Web page revision data:

━━━━━━━━━━━━━━━━━━━━━━━━━━━━━━

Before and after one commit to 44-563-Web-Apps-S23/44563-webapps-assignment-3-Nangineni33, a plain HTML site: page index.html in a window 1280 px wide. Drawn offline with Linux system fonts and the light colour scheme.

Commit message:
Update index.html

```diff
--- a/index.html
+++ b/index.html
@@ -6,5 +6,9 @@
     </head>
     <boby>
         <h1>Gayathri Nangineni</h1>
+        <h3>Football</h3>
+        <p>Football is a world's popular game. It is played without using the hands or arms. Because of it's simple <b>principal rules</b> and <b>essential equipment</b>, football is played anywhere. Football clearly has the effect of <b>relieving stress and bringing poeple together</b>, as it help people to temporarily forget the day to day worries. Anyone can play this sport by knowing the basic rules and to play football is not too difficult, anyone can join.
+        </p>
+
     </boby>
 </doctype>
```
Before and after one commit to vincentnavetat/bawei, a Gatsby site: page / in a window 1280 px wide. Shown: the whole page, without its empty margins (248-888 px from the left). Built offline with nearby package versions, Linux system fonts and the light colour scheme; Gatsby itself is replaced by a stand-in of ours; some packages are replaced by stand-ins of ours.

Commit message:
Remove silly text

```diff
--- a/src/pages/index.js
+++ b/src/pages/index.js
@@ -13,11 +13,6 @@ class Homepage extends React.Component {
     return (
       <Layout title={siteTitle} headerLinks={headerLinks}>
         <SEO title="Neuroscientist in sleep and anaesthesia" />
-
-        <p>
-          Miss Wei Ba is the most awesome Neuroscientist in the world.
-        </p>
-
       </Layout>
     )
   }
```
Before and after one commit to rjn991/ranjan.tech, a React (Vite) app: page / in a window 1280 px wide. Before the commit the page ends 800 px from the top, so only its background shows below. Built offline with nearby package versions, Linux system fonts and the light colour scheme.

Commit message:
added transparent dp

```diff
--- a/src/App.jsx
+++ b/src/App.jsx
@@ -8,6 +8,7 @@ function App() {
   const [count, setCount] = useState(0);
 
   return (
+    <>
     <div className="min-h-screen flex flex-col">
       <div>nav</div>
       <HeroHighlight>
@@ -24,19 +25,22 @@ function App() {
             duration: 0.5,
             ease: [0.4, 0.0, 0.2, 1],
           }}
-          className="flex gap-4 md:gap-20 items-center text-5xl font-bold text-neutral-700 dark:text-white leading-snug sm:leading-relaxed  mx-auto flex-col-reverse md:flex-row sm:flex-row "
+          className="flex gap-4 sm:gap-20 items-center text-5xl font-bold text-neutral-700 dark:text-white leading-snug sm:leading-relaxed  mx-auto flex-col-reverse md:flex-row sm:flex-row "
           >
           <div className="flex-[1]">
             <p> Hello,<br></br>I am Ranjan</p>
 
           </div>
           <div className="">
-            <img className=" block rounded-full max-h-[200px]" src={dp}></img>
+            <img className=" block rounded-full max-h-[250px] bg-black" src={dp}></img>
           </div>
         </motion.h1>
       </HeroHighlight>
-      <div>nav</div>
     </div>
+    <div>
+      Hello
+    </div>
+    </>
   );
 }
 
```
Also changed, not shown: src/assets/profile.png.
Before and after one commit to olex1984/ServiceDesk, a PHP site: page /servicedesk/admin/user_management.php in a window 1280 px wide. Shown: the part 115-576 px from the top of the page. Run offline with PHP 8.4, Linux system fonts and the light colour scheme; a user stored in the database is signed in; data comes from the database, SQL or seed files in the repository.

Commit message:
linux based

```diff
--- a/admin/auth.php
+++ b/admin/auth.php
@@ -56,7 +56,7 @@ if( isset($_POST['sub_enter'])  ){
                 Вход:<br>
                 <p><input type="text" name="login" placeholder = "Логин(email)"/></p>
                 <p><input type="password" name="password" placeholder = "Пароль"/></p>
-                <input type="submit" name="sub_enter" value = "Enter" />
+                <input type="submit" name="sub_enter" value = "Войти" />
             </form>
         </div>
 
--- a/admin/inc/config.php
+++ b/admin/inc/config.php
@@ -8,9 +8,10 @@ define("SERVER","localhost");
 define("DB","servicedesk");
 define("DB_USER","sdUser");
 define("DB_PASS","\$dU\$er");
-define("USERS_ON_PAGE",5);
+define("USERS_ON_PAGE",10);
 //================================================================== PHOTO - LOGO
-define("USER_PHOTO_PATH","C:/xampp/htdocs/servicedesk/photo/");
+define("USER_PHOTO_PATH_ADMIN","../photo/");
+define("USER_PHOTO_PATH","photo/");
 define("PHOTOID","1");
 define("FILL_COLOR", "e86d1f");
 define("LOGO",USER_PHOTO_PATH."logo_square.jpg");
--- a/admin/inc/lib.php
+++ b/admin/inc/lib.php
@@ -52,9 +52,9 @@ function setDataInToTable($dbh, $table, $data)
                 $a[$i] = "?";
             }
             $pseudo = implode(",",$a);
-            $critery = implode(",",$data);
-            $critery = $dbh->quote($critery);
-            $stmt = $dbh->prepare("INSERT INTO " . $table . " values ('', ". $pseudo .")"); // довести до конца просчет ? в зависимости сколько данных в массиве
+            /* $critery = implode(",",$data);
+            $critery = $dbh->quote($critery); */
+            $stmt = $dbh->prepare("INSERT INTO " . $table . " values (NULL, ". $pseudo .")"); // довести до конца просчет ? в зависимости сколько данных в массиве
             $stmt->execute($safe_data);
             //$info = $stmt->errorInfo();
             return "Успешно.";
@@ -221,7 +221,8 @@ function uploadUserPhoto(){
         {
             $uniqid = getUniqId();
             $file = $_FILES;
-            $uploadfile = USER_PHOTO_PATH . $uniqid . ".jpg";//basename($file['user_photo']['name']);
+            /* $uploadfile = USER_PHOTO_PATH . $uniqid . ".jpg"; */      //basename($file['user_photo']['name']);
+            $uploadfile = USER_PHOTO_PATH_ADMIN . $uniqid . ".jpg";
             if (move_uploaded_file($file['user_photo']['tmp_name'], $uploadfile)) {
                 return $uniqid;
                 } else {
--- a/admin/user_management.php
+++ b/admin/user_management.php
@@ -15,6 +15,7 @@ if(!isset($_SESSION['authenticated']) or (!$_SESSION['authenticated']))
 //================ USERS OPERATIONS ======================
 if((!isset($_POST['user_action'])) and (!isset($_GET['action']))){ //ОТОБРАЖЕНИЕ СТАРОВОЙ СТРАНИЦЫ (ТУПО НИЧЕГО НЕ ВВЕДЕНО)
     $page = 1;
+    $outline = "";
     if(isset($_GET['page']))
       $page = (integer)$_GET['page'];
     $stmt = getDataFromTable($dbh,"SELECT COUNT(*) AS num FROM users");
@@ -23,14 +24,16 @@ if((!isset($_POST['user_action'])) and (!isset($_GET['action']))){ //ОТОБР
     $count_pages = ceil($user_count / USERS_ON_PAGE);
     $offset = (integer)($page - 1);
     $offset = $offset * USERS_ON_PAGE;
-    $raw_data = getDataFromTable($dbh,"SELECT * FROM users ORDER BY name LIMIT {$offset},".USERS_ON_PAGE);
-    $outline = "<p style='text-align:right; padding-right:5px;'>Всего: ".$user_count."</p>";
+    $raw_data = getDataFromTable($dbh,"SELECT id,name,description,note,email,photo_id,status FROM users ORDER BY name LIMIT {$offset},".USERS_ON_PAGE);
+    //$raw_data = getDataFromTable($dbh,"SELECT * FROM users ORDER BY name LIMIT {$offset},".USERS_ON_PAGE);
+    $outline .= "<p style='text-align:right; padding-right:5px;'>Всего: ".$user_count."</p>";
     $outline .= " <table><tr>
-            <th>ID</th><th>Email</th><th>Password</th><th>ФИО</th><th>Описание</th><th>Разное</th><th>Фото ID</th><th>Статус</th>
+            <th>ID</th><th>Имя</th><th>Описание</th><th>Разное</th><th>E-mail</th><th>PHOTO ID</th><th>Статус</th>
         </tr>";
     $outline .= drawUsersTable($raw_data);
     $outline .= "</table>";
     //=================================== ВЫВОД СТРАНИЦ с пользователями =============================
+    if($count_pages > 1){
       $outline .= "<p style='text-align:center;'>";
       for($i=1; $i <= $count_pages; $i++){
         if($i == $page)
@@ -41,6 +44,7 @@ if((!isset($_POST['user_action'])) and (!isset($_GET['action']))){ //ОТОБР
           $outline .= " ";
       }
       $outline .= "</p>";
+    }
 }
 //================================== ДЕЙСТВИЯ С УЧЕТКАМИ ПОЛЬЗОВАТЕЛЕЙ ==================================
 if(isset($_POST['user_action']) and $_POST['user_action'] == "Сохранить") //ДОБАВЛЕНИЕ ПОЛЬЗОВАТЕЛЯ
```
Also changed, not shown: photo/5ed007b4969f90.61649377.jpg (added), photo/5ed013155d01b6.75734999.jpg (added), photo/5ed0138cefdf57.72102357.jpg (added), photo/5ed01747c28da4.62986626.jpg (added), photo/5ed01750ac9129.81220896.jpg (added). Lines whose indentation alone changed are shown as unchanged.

━━━━━━━━━━━━━━━━━━━━━━━━━━━━━━

Note every line of the entries in which "function" appears, and copy it down.

@@ -8,6 +8,7 @@ function App() {
@@ -24,19 +25,22 @@ function App() {
@@ -52,9 +52,9 @@ function setDataInToTable($dbh, $table, $data)
@@ -221,7 +221,8 @@ function uploadUserPhoto(){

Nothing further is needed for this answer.